*What you should do*: Drop every picture. Return the rest of the entries exactly.

*Supplied entries*:
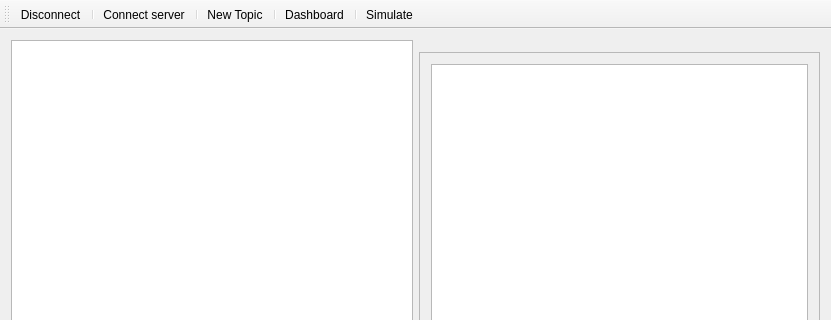
This is src/mainwindow.ui in Keprt-Ondrej/VUT_ICP as Qt 5 draws it before an edit; both pictures show x 0 to 831 and y 0 to 320 of the 831 by 544 pixel window. The edited form follows.
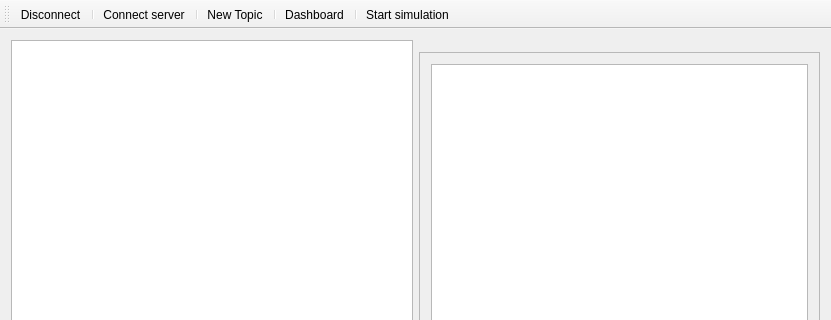
This is the edited form.

Commit message: Added thread management for traffic simulation

The edit to the form file:
```diff
--- a/src/mainwindow.ui
+++ b/src/mainwindow.ui
@@ -135,7 +135,7 @@
   </action>
   <action name="actionSimulate">
    <property name="text">
-    <string>Simulate</string>
+    <string>Start simulation</string>
    </property>
   </action>
  </widget>
```
The commit also changes 3 other files.
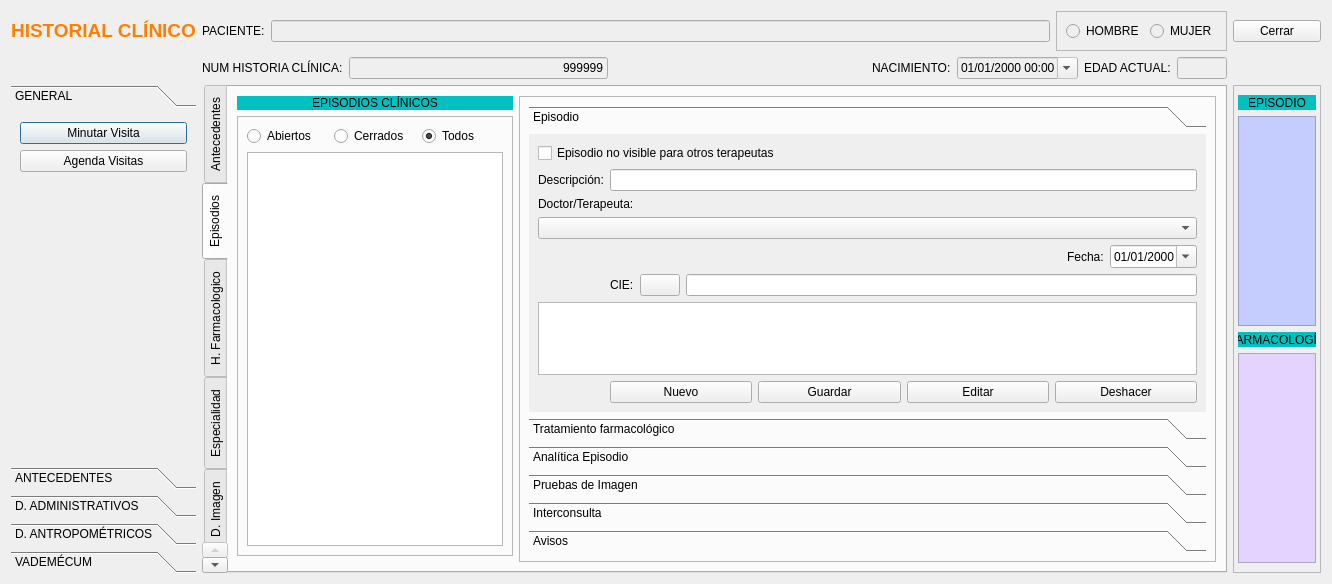
First picture: the form in frmfichapaciente.ui, repository arcnexus/RedFoX, before the edit.
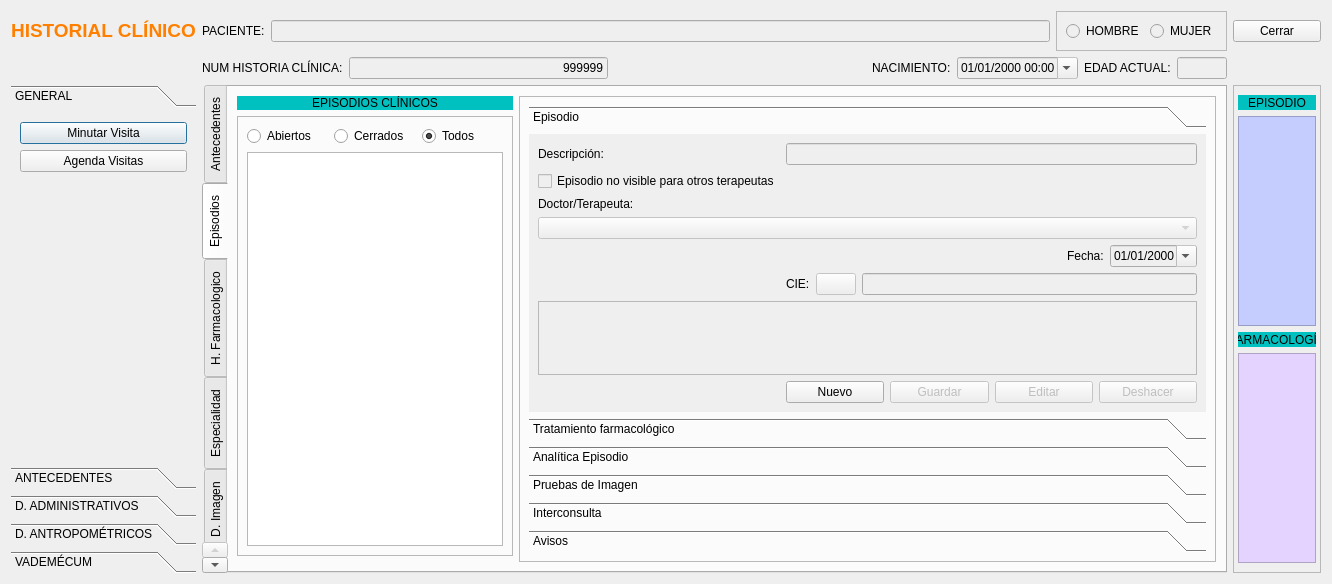
Second picture: the form after the edit. The open tabs and pages were chosen to show the change. Icons and pictures are not drawn.

Commit message: Nuevo episodio ficha paciente

The edit to the form file:
```diff
--- a/frmfichapaciente.ui
+++ b/frmfichapaciente.ui
@@ -1705,21 +1705,14 @@
               <rect>
                <x>0</x>
                <y>0</y>
-               <width>675</width>
-               <height>304</height>
+               <width>676</width>
+               <height>311</height>
               </rect>
              </property>
              <attribute name="label">
               <string>Episodio</string>
              </attribute>
              <layout class="QGridLayout" name="gridLayout_39">
-              <item row="0" column="0" colspan="2">
-               <widget class="QCheckBox" name="chkEpisodioprivado">
-                <property name="text">
-                 <string>Episodio no visible para otros terapeutas</string>
-                </property>
-               </widget>
-              </item>
               <item row="1" column="0">
                <widget class="QLabel" name="label_18">
                 <property name="text">
@@ -1727,20 +1720,39 @@
                 </property>
                </widget>
               </item>
-              <item row="1" column="1">
-               <widget class="QLineEdit" name="lineEdit"/>
+              <item row="6" column="1">
+               <layout class="QGridLayout" name="gridLayout_38">
+                <item row="0" column="0">
+                 <widget class="QLabel" name="label_7">
+                  <property name="text">
+                   <string>CIE:</string>
+                  </property>
+                 </widget>
+                </item>
+                <item row="0" column="1">
+                 <widget class="QPushButton" name="btnBuscarCIEEpisodio">
+                  <property name="enabled">
+                   <bool>false</bool>
+                  </property>
+                  <property name="text">
+                   <string/>
+                  </property>
+                  <property name="icon">
+                   <iconset resource="terra.qrc">
+                    <normaloff>:/Icons/PNG/search.png</normaloff>:/Icons/PNG/search.png</iconset>
+                  </property>
+                 </widget>
+                </item>
+                <item row="0" column="2">
+                 <widget class="QLineEdit" name="txtCIEEpisiodio">
+                  <property name="enabled">
+                   <bool>false</bool>
+                  </property>
+                 </widget>
+                </item>
+               </layout>
               </item>
-              <item row="2" column="0" colspan="2">
-               <widget class="QLabel" name="label_86">
-                <property name="text">
-                 <string>Doctor/Terapeuta:</string>
-                </property>
-               </widget>
-              </item>
-              <item row="3" column="0" colspan="2">
-               <widget class="QComboBox" name="cboDoctorEpisodio"/>
-              </item>
-              <item row="4" column="0" colspan="2">
+              <item row="5" column="0" colspan="2">
                <layout class="QHBoxLayout" name="horizontalLayout_5">
                 <item>
                  <spacer name="horizontalSpacer_6">
@@ -1764,6 +1776,12 @@
                 </item>
                 <item>
                  <widget class="QDateEdit" name="txtFechaEpisodio">
+                  <property name="enabled">
+                   <bool>false</bool>
+                  </property>
+                  <property name="styleSheet">
+                   <string notr="true">color: rgb(0, 0, 0);</string>
+                  </property>
                   <property name="displayFormat">
                    <string>dd/MM/yyyy</string>
                   </property>
@@ -1774,38 +1792,34 @@
                 </item>
                </layout>
               </item>
-              <item row="5" column="1">
-               <layout class="QGridLayout" name="gridLayout_38">
-                <item row="0" column="0">
-                 <widget class="QLabel" name="label_7">
-                  <property name="text">
-                   <string>CIE:</string>
-                  </property>
-                 </widget>
-                </item>
-                <item row="0" column="1">
-                 <widget class="QPushButton" name="btnBuscarCIE">
-                  <property name="text">
-                   <string/>
-                  </property>
-                  <property name="icon">
-                   <iconset resource="terra.qrc">
-                    <normaloff>:/Icons/PNG/search.png</normaloff>:/Icons/PNG/search.png</iconset>
-                  </property>
-                 </widget>
-                </item>
-                <item row="0" column="2">
-                 <widget class="QLineEdit" name="txtCIE"/>
-                </item>
-               </layout>
+              <item row="7" column="0" colspan="2">
+               <widget class="QTextEdit" name="txtHistorialEpisodio">
+                <property name="enabled">
+                 <bool>false</bool>
+                </property>
+               </widget>
               </item>
-              <item row="6" column="0" colspan="2">
-               <widget class="QTextEdit" name="txtHistorial"/>
+              <item row="3" column="0" colspan="2">
+               <widget class="QLabel" name="label_86">
+                <property name="text">
+                 <string>Doctor/Terapeuta:</string>
+                </property>
+               </widget>
               </item>
-              <item row="7" column="1">
+              <item row="1" column="1">
+               <widget class="QLineEdit" name="txtDescripcionEpisodio">
+                <property name="enabled">
+                 <bool>false</bool>
+                </property>
+               </widget>
+              </item>
+              <item row="8" column="1">
                <layout class="QGridLayout" name="gridLayout_3">
                 <item row="0" column="1">
                  <widget class="QPushButton" name="btnGuardarEpisodio">
+                  <property name="enabled">
+                   <bool>false</bool>
+                  </property>
                   <property name="text">
                    <string>Guardar</string>
                   </property>
@@ -1823,6 +1837,9 @@
                 </item>
                 <item row="0" column="2">
                  <widget class="QPushButton" name="btnEditarEpisodio">
+                  <property name="enabled">
+                   <bool>false</bool>
+                  </property>
                   <property name="maximumSize">
                    <size>
                     <width>150</width>
@@ -1846,6 +1863,9 @@
                 </item>
                 <item row="0" column="3">
                  <widget class="QPushButton" name="btnDeshacerEpisodio">
+                  <property name="enabled">
+                   <bool>false</bool>
+                  </property>
                   <property name="maximumSize">
                    <size>
                     <width>150</width>
@@ -1886,6 +1906,26 @@
                 </item>
                </layout>
               </item>
+              <item row="4" column="0" colspan="2">
+               <widget class="QComboBox" name="cboDoctorEpisodio">
+                <property name="enabled">
+                 <bool>false</bool>
+                </property>
+               </widget>
+              </item>
+              <item row="2" column="0">
+               <widget class="QCheckBox" name="chkEpisodioprivado">
+                <property name="enabled">
+                 <bool>false</bool>
+                </property>
+                <property name="styleSheet">
+                 <string notr="true">color: rgb(0, 0, 0);</string>
+                </property>
+                <property name="text">
+                 <string>Episodio no visible para otros terapeutas</string>
+                </property>
+               </widget>
+              </item>
              </layout>
             </widget>
             <widget class="QWidget" name="page_4">
```
Left out of the diff: 190 changed lines with no effect on the pictures. The commit also changes 3 other files.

*Task output*:
This is src/mainwindow.ui in Keprt-Ondrej/VUT_ICP as Qt 5 draws it before an edit; both pictures show x 0 to 831 and y 0 to 320 of the 831 by 544 pixel window. The edited form follows.
This is the edited form.

Commit message: Added thread management for traffic simulation

The edit to the form file:
```diff
--- a/src/mainwindow.ui
+++ b/src/mainwindow.ui
@@ -135,7 +135,7 @@
   </action>
   <action name="actionSimulate">
    <property name="text">
-    <string>Simulate</string>
+    <string>Start simulation</string>
    </property>
   </action>
  </widget>
```
The commit also changes 3 other files.
First picture: the form in frmfichapaciente.ui, repository arcnexus/RedFoX, before the edit.
Second picture: the form after the edit. The open tabs and pages were chosen to show the change. Icons and pictures are not drawn.

Commit message: Nuevo episodio ficha paciente

The edit to the form file:
```diff
--- a/frmfichapaciente.ui
+++ b/frmfichapaciente.ui
@@ -1705,21 +1705,14 @@
               <rect>
                <x>0</x>
                <y>0</y>
-               <width>675</width>
-               <height>304</height>
+               <width>676</width>
+               <height>311</height>
               </rect>
              </property>
              <attribute name="label">
               <string>Episodio</string>
              </attribute>
              <layout class="QGridLayout" name="gridLayout_39">
-              <item row="0" column="0" colspan="2">
-               <widget class="QCheckBox" name="chkEpisodioprivado">
-                <property name="text">
-                 <string>Episodio no visible para otros terapeutas</string>
-                </property>
-               </widget>
-              </item>
               <item row="1" column="0">
                <widget class="QLabel" name="label_18">
                 <property name="text">
@@ -1727,20 +1720,39 @@
                 </property>
                </widget>
               </item>
-              <item row="1" column="1">
-               <widget class="QLineEdit" name="lineEdit"/>
+              <item row="6" column="1">
+               <layout class="QGridLayout" name="gridLayout_38">
+                <item row="0" column="0">
+                 <widget class="QLabel" name="label_7">
+                  <property name="text">
+                   <string>CIE:</string>
+                  </property>
+                 </widget>
+                </item>
+                <item row="0" column="1">
+                 <widget class="QPushButton" name="btnBuscarCIEEpisodio">
+                  <property name="enabled">
+                   <bool>false</bool>
+                  </property>
+                  <property name="text">
+                   <string/>
+                  </property>
+                  <property name="icon">
+                   <iconset resource="terra.qrc">
+                    <normaloff>:/Icons/PNG/search.png</normaloff>:/Icons/PNG/search.png</iconset>
+                  </property>
+                 </widget>
+                </item>
+                <item row="0" column="2">
+                 <widget class="QLineEdit" name="txtCIEEpisiodio">
+                  <property name="enabled">
+                   <bool>false</bool>
+                  </property>
+                 </widget>
+                </item>
+               </layout>
               </item>
-              <item row="2" column="0" colspan="2">
-               <widget class="QLabel" name="label_86">
-                <property name="text">
-                 <string>Doctor/Terapeuta:</string>
-                </property>
-               </widget>
-              </item>
-              <item row="3" column="0" colspan="2">
-               <widget class="QComboBox" name="cboDoctorEpisodio"/>
-              </item>
-              <item row="4" column="0" colspan="2">
+              <item row="5" column="0" colspan="2">
                <layout class="QHBoxLayout" name="horizontalLayout_5">
                 <item>
                  <spacer name="horizontalSpacer_6">
@@ -1764,6 +1776,12 @@
                 </item>
                 <item>
                  <widget class="QDateEdit" name="txtFechaEpisodio">
+                  <property name="enabled">
+                   <bool>false</bool>
+                  </property>
+                  <property name="styleSheet">
+                   <string notr="true">color: rgb(0, 0, 0);</string>
+                  </property>
                   <property name="displayFormat">
                    <string>dd/MM/yyyy</string>
                   </property>
@@ -1774,38 +1792,34 @@
                 </item>
                </layout>
               </item>
-              <item row="5" column="1">
-               <layout class="QGridLayout" name="gridLayout_38">
-                <item row="0" column="0">
-                 <widget class="QLabel" name="label_7">
-                  <property name="text">
-                   <string>CIE:</string>
-                  </property>
-                 </widget>
-                </item>
-                <item row="0" column="1">
-                 <widget class="QPushButton" name="btnBuscarCIE">
-                  <property name="text">
-                   <string/>
-                  </property>
-                  <property name="icon">
-                   <iconset resource="terra.qrc">
-                    <normaloff>:/Icons/PNG/search.png</normaloff>:/Icons/PNG/search.png</iconset>
-                  </property>
-                 </widget>
-                </item>
-                <item row="0" column="2">
-                 <widget class="QLineEdit" name="txtCIE"/>
-                </item>
-               </layout>
+              <item row="7" column="0" colspan="2">
+               <widget class="QTextEdit" name="txtHistorialEpisodio">
+                <property name="enabled">
+                 <bool>false</bool>
+                </property>
+               </widget>
               </item>
-              <item row="6" column="0" colspan="2">
-               <widget class="QTextEdit" name="txtHistorial"/>
+              <item row="3" column="0" colspan="2">
+               <widget class="QLabel" name="label_86">
+                <property name="text">
+                 <string>Doctor/Terapeuta:</string>
+                </property>
+               </widget>
               </item>
-              <item row="7" column="1">
+              <item row="1" column="1">
+               <widget class="QLineEdit" name="txtDescripcionEpisodio">
+                <property name="enabled">
+                 <bool>false</bool>
+                </property>
+               </widget>
+              </item>
+              <item row="8" column="1">
                <layout class="QGridLayout" name="gridLayout_3">
                 <item row="0" column="1">
                  <widget class="QPushButton" name="btnGuardarEpisodio">
+                  <property name="enabled">
+                   <bool>false</bool>
+                  </property>
                   <property name="text">
                    <string>Guardar</string>
                   </property>
@@ -1823,6 +1837,9 @@
                 </item>
                 <item row="0" column="2">
                  <widget class="QPushButton" name="btnEditarEpisodio">
+                  <property name="enabled">
+                   <bool>false</bool>
+                  </property>
                   <property name="maximumSize">
                    <size>
                     <width>150</width>
@@ -1846,6 +1863,9 @@
                 </item>
                 <item row="0" column="3">
                  <widget class="QPushButton" name="btnDeshacerEpisodio">
+                  <property name="enabled">
+                   <bool>false</bool>
+                  </property>
                   <property name="maximumSize">
                    <size>
                     <width>150</width>
@@ -1886,6 +1906,26 @@
                 </item>
                </layout>
               </item>
+              <item row="4" column="0" colspan="2">
+               <widget class="QComboBox" name="cboDoctorEpisodio">
+                <property name="enabled">
+                 <bool>false</bool>
+                </property>
+               </widget>
+              </item>
+              <item row="2" column="0">
+               <widget class="QCheckBox" name="chkEpisodioprivado">
+                <property name="enabled">
+                 <bool>false</bool>
+                </property>
+                <property name="styleSheet">
+                 <string notr="true">color: rgb(0, 0, 0);</string>
+                </property>
+                <property name="text">
+                 <string>Episodio no visible para otros terapeutas</string>
+                </property>
+               </widget>
+              </item>
              </layout>
             </widget>
             <widget class="QWidget" name="page_4">
```
Left out of the diff: 190 changed lines with no effect on the pictures. The commit also changes 3 other files.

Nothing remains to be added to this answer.